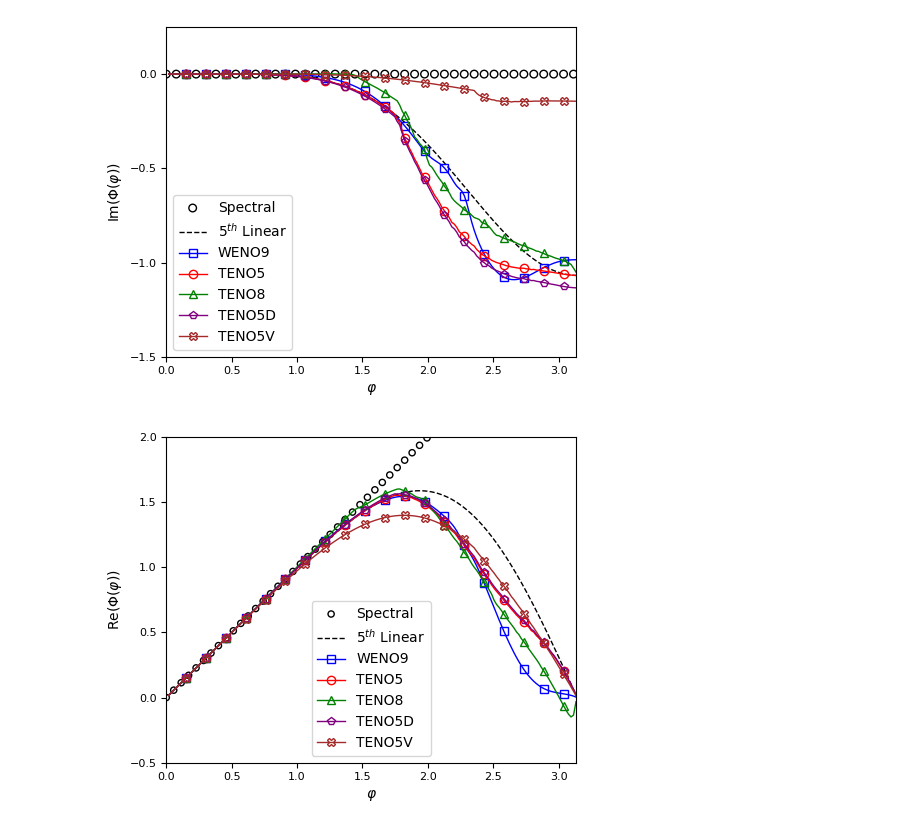
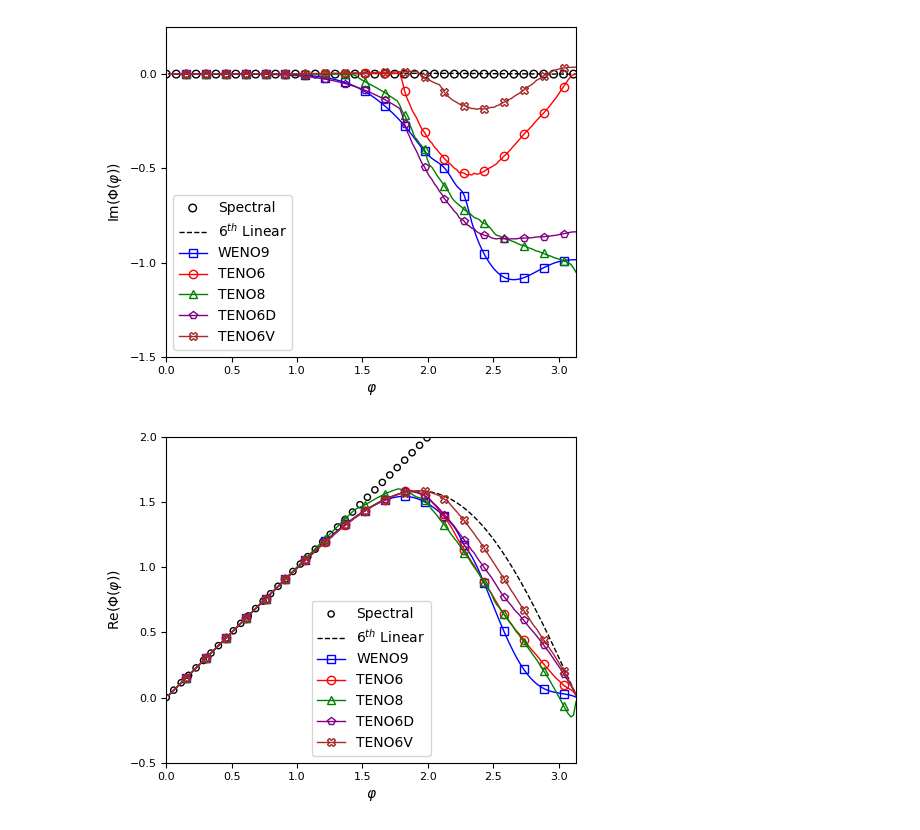
Before and after one commit to wzh-miasanmia/jax_mobo, a Jupyter notebook: optimization_results/spectral/spectral_teno6dv.ipynb, the cells around one changed output. Cells and saved outputs as stored; diff of their text form; code cells hidden in the pictures.

Commit message:
finish spectral making

```diff
--- a/optimization_results/spectral/spectral_teno6dv.ipynb
+++ b/optimization_results/spectral/spectral_teno6dv.ipynb
@@ -52,55 +52,52 @@ qs = np.arange(1, 11, 2)
 cqs = np.arange(0, 25, 5)
 cqs[0] = 1
 etas = np.arange(0.1, 0.91, 0.1).round(2)
-real_linear, imag_linear = cal_spectral(TENO6(d0=0.6, d1=0.3, d2=0.1, nonlinear=False), 3, [-2, -1, 0, 1, 2]) # change to 6 points
+real_linear, imag_linear = cal_spectral(TENO6(nonlinear=False), 3, [-2, -1, 0, 1, 2, 3])
 results.append([real_linear, imag_linear])
 
 real_weno9, imag_weno9 = cal_spectral(WENO9(), 5, [-4, -3, -2, -1, 0, 1, 2, 3, 4])
 results.append([real_weno9, imag_weno9])
 
 
-real_teno6, imag_teno6 = cal_spectral(TENO6(d0=0.6, d1=0.3, d2=0.1), 3, [-2, -1, 0, 1, 2]) # change to 6 points
+real_teno6, imag_teno6 = cal_spectral(TENO6(), 3, [-2, -1, 0, 1, 2, 3])
 results.append([real_teno6, imag_teno6])
 
 real_teno8, imag_teno8 = cal_spectral(TENO8(), 4, [-3, -2, -1, 0, 1, 2, 3, 4])
 results.append([real_teno8, imag_teno8])
-coefs2 = [
-    [ 0.4558, 0.4246, 0.0539]
-]
-for coef in coefs2:
-    real, imag = cal_spectral(TENO6DUCROS_D(coef), 3, [-2, -1, 0, 1, 2]) # change to 6 points
-    results.append([real, imag])
 
-    real, imag = cal_spectral(TENO6DUCROS_V(coef), 3, [-2, -1, 0, 1, 2]) # change to 6 points
-    results.append([real, imag])
+real, imag = cal_spectral(TENO6DUCROS_D(), 3, [-2, -1, 0, 1, 2, 3])
+results.append([real, imag])
+
+real, imag = cal_spectral(TENO6DUCROS_V(), 3, [-2, -1, 0, 1, 2, 3])
+results.append([real, imag])
 # %%
 plt.figure(figsize=(5, 4), dpi=100)
 plt.scatter(phi_n[::4], np.zeros(int(N / 2) + 1)[::4], marker="o", facecolor="none", edgecolor="black", label="Spectral", alpha=1, s=30, linewidth=linewidth)
 imag = results[0][1]
-plt.plot(phi_n, imag, linewidth=1, c="black", linestyle="--", label=r"$5^{th}$ Linear")
+plt.plot(phi_n, imag, linewidth=1, c="black", linestyle="--", label=r"$6^{th}$ Linear")
 colors = ["blue", "red", "green", "purple", "brown", "orange"]
 labels = ["WENO9", "TENO6", "TENO8", "TENO6D", "TENO6V", ]
 shapes = ["s", "o", "^", "p", "X", "P"]
 for i, (_, imag) in enumerate(results[1:]):
     plt.plot(phi_n, imag, linewidth=linewidth, c=colors[i], label=labels[i], marker=shapes[i], markerfacecolor="none", markeredgecolor=colors[i], markersize=6, markeredgewidth=linewidth, markevery=8)
 # plt.grid(alpha=0.25)
 plt.ylim(-1.5, 0.25)
 plt.xlim(phi_n[0], phi_n[-1])
 # plt.title("Approximate Dissipation")
 plt.xlabel(r"$\varphi$", fontsize=label_fontsize)
 plt.ylabel(r"$\mathrm{Im}(\Phi(\varphi))$", fontsize=label_fontsize)
 plt.xticks(fontsize=ticks_fontsize)
 plt.yticks(np.arange(-1.5, 0.25001, 0.5), fontsize=ticks_fontsize)
 plt.legend(fontsize=label_fontsize, ncol=1)
 plt.tight_layout()
 plt.savefig("./dissipation.pdf", dpi=400)
 # %% [output]
-[figure, old version]
+[figure, new version]
 # %%
 plt.figure(figsize=figsize, dpi=100)
 plt.scatter(phi_n[::3], phi_n[::3], marker="o", facecolor="none", edgecolor="black", label="Spectral", alpha=1, s=20, linewidth=linewidth)
 real = results[0][0]
-plt.plot(phi_n, real, linewidth=1, c="black", linestyle="--", label=r"$5^{th}$ Linear")
+plt.plot(phi_n, real, linewidth=1, c="black", linestyle="--", label=r"$6^{th}$ Linear")
 for i, (real, _) in enumerate(results[1:]):
     plt.plot(phi_n, real, linewidth=linewidth, c=colors[i], label=labels[i], marker=shapes[i], markerfacecolor="none", markeredgecolor=colors[i], markersize=6, markeredgewidth=linewidth, markevery=8)
 plt.ylim(-0.5, 2)
@@ -115,4 +112,4 @@ plt.legend(fontsize=label_fontsize, ncol=1)
 # plt.grid(alpha=0.25)
 plt.savefig("./dispersion.pdf", dpi=400)
 # %% [output]
-[figure, old version]
+[figure, new version]
```
Also changed, not shown: 5 other files.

========

▶ Assignment: Reply with the number only, stating how many lines in the listing hold the string "append".

▶ Solution for this task: 8